-- Opening Marker --

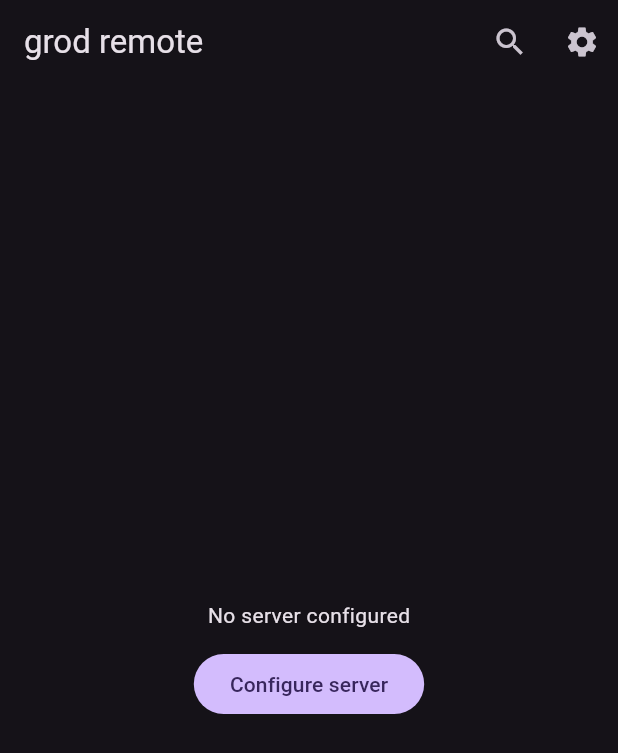
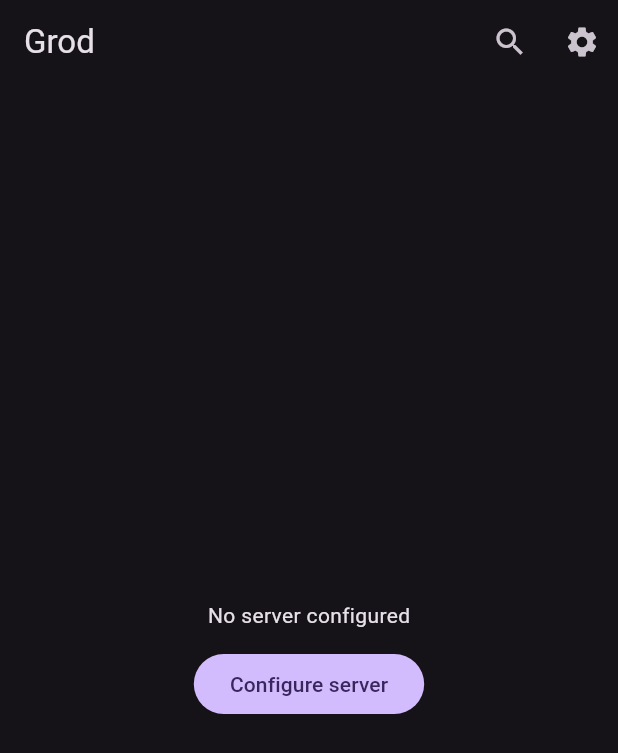
Before and after one commit to captainzonks/grod_remote, a Flutter app: the screen it shows after launch, on a phone screen of 412 x 824 dp. Shown: the top 753 px of the screen. Run offline on Flutter 3.47's test engine with Material 3 defaults, Android fonts, the phone set to English and light mode, and no system bars; our stand-ins replace multicast_dns, shared_preferences.

Commit message:
chore: rebrand user-visible name from "grod_remote" to "Grod"
Updates the launcher label (AndroidManifest), the MaterialApp title
(shown in the recent-apps task switcher), and the home AppBar text.
The Kotlin applicationId stays `com.captainzonks.grod_remote` since
changing it requires a directory move and breaks update continuity
for existing installs; users never see it.

Co-Authored-By: Claude Opus 4.7 <noreply@anthropic.com>

```diff
--- a/lib/main.dart
+++ b/lib/main.dart
@@ -18,7 +18,7 @@ class GrodApp extends StatelessWidget {
   @override
   Widget build(BuildContext context) {
     return MaterialApp(
-      title: 'grod remote',
+      title: 'Grod',
       debugShowCheckedModeBanner: false,
       theme: ThemeData(
         colorScheme: ColorScheme.fromSeed(
--- a/lib/screens/home_screen.dart
+++ b/lib/screens/home_screen.dart
@@ -25,7 +25,7 @@ class HomeScreen extends StatelessWidget {
 
     return Scaffold(
       appBar: AppBar(
-        title: const Text('grod remote'),
+        title: const Text('Grod'),
         actions: [
           IconButton(
             icon: const Icon(Icons.search),
```
Also changed, not shown: 1 other file.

-- Closing Marker --

*Exercise details:* The answer should be one number, namely how many lines of the entries above include the string "AppBar".

*Your solution:* 2